====== LISTED RECORDS ======
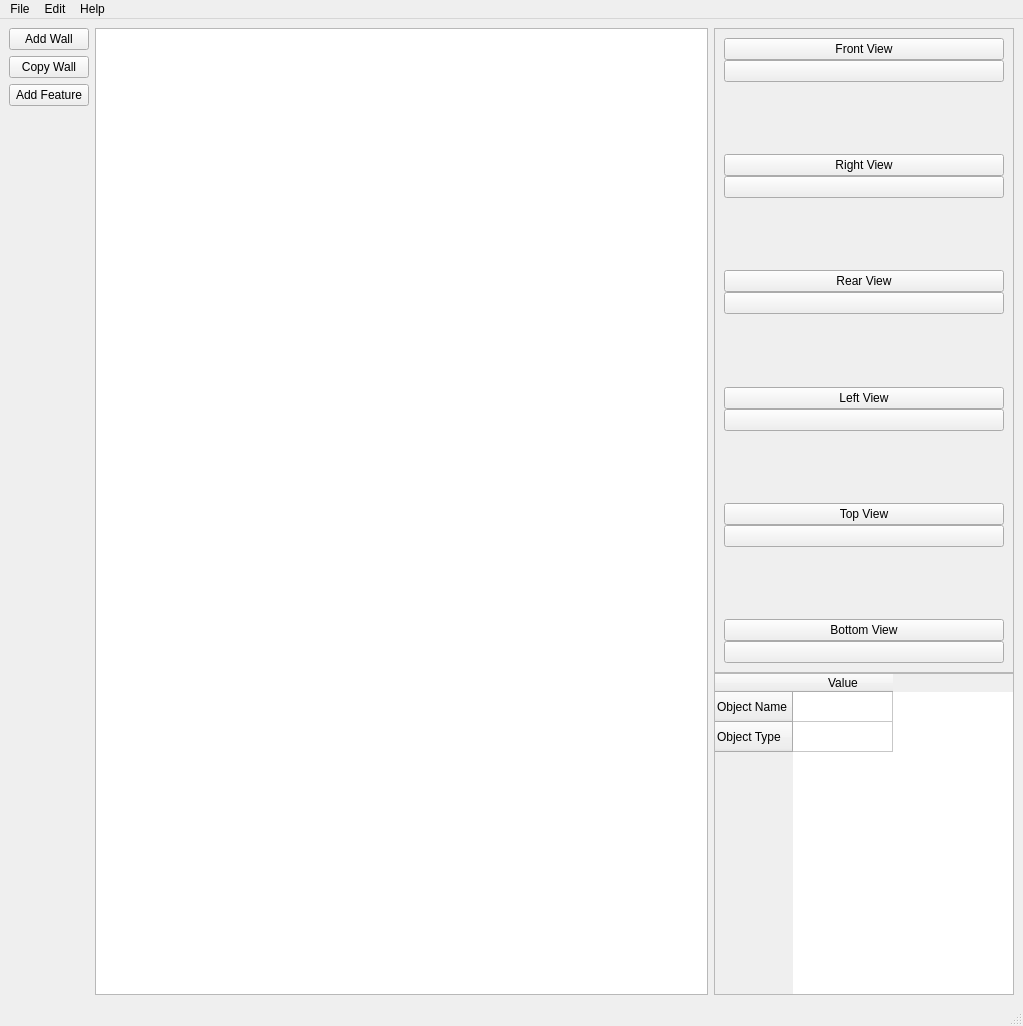
Old version of the form mainwindow.ui in the repository penguintutor/lc-building.
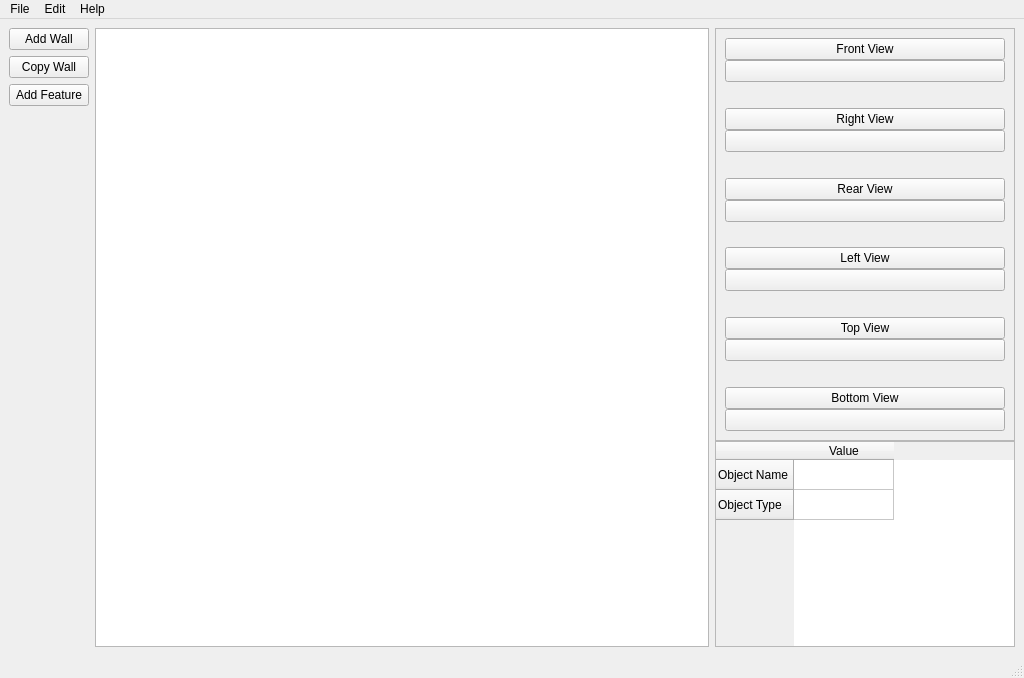
New version of the form. Icons and pictures are not drawn.

Diff of the .ui file:
```diff
--- a/mainwindow.ui
+++ b/mainwindow.ui
@@ -6,8 +6,8 @@
    <rect>
     <x>0</x>
     <y>0</y>
-    <width>1023</width>
-    <height>1026</height>
+    <width>1024</width>
+    <height>678</height>
    </rect>
   </property>
   <property name="windowTitle">
@@ -105,7 +105,7 @@
             <rect>
              <x>0</x>
              <y>-851</y>
-             <width>278</width>
+             <width>279</width>
              <height>1489</height>
             </rect>
            </property>
@@ -341,7 +341,7 @@
     <rect>
      <x>0</x>
      <y>0</y>
-     <width>1023</width>
+     <width>1024</width>
      <height>22</height>
     </rect>
    </property>
```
======
▶ **TASK GOAL**
Repeat the records above word for word, keeping no pictures in the copy.

▶ **EXERCISE ANSWER**
Old version of the form mainwindow.ui in the repository penguintutor/lc-building.
New version of the form. Icons and pictures are not drawn.

Diff of the .ui file:
```diff
--- a/mainwindow.ui
+++ b/mainwindow.ui
@@ -6,8 +6,8 @@
    <rect>
     <x>0</x>
     <y>0</y>
-    <width>1023</width>
-    <height>1026</height>
+    <width>1024</width>
+    <height>678</height>
    </rect>
   </property>
   <property name="windowTitle">
@@ -105,7 +105,7 @@
             <rect>
              <x>0</x>
              <y>-851</y>
-             <width>278</width>
+             <width>279</width>
              <height>1489</height>
             </rect>
            </property>
@@ -341,7 +341,7 @@
     <rect>
      <x>0</x>
      <y>0</y>
-     <width>1023</width>
+     <width>1024</width>
      <height>22</height>
     </rect>
    </property>
```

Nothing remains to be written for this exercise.